REQUIRED WORK: Copy out the listing that follows, exactly, without its pictures.

Content starts

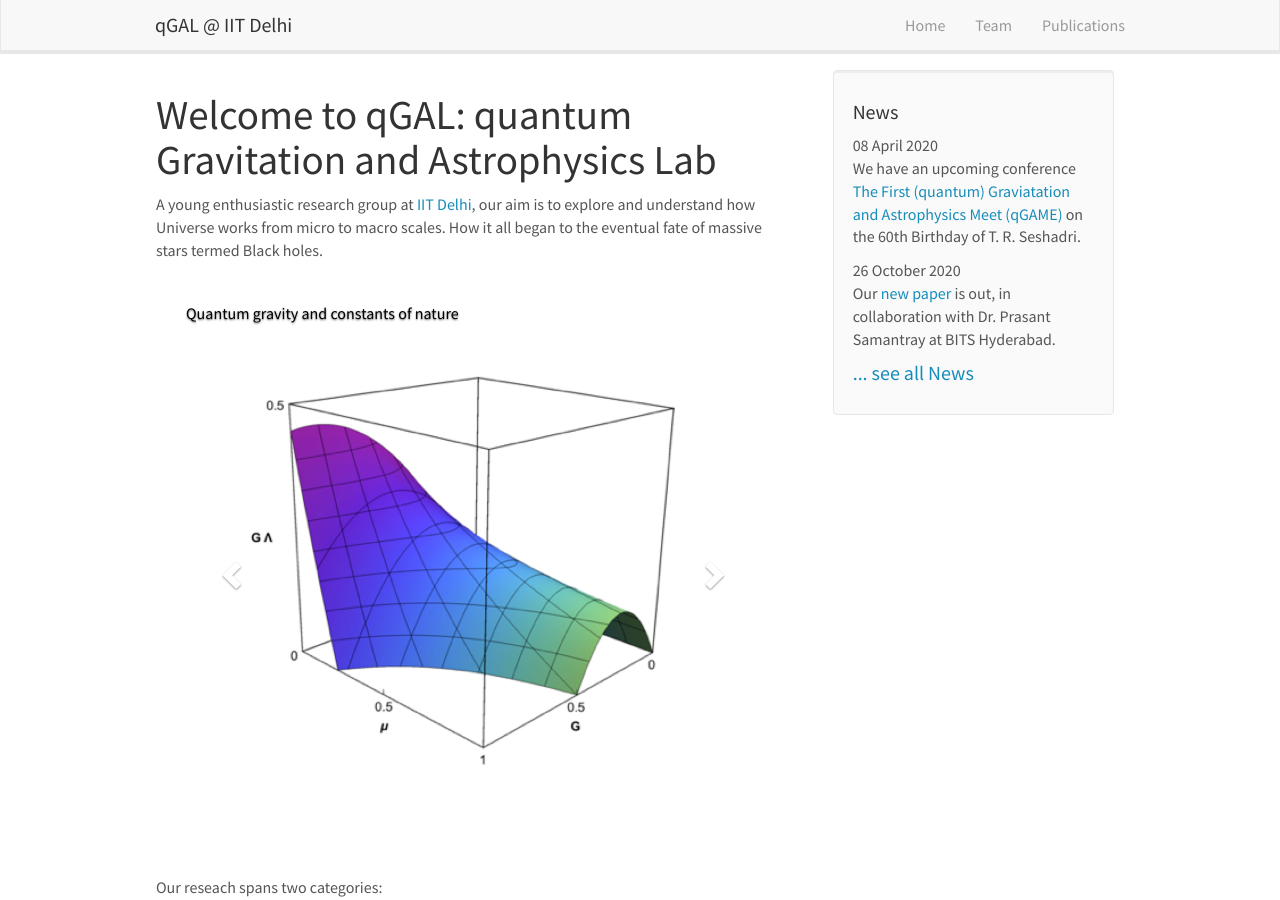
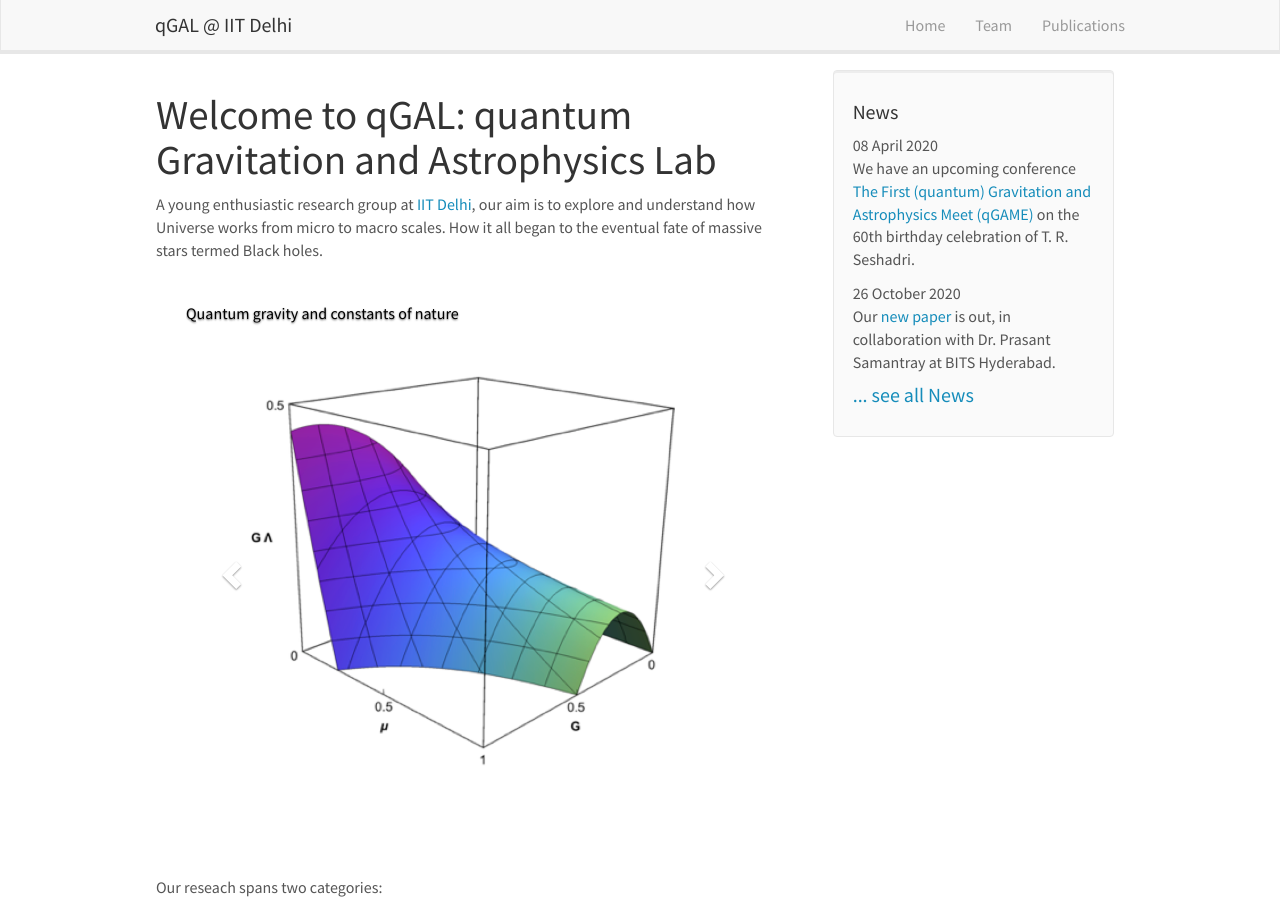
Before and after one commit to supritsinghlab/old-supritsinghlab, a Jekyll site: the page built from _pages/home.md, in a window 1280 px wide and 900 px high. Built offline with Jekyll 4.4.1, drawn with Linux system fonts in a browser that asks for light colours; nearby versions of some CDN libraries.

Commit message:
Update news
Minor typos

```diff
--- a/_data/news.yml
+++ b/_data/news.yml
@@ -1,5 +1,5 @@
 - date: 08 April 2020
-  headline: " We have an upcoming conference <a href='https://sites.google.com/view/1stqgame/home?authuser=0'> The First (quantum) Graviatation and Astrophysics Meet (qGAME)</a> on the 60th Birthday of T. R. Seshadri."
+  headline: " We have an upcoming conference <a href='https://sites.google.com/view/1stqgame/home?authuser=0'> The First (quantum) Gravitation and Astrophysics Meet (qGAME)</a> on the 60th birthday celebration of T. R. Seshadri."
 
 - date: 26 October 2020
   headline: "Our <a href='https://arxiv.org/abs/2010.13453'>new paper </a> is out, in collaboration with Dr. Prasant Samantray at BITS Hyderabad."
```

Content ends

SOLUTION:
Before and after one commit to supritsinghlab/old-supritsinghlab, a Jekyll site: the page built from _pages/home.md, in a window 1280 px wide and 900 px high. Built offline with Jekyll 4.4.1, drawn with Linux system fonts in a browser that asks for light colours; nearby versions of some CDN libraries.

Commit message:
Update news
Minor typos

```diff
--- a/_data/news.yml
+++ b/_data/news.yml
@@ -1,5 +1,5 @@
 - date: 08 April 2020
-  headline: " We have an upcoming conference <a href='https://sites.google.com/view/1stqgame/home?authuser=0'> The First (quantum) Graviatation and Astrophysics Meet (qGAME)</a> on the 60th Birthday of T. R. Seshadri."
+  headline: " We have an upcoming conference <a href='https://sites.google.com/view/1stqgame/home?authuser=0'> The First (quantum) Gravitation and Astrophysics Meet (qGAME)</a> on the 60th birthday celebration of T. R. Seshadri."
 
 - date: 26 October 2020
   headline: "Our <a href='https://arxiv.org/abs/2010.13453'>new paper </a> is out, in collaboration with Dr. Prasant Samantray at BITS Hyderabad."
```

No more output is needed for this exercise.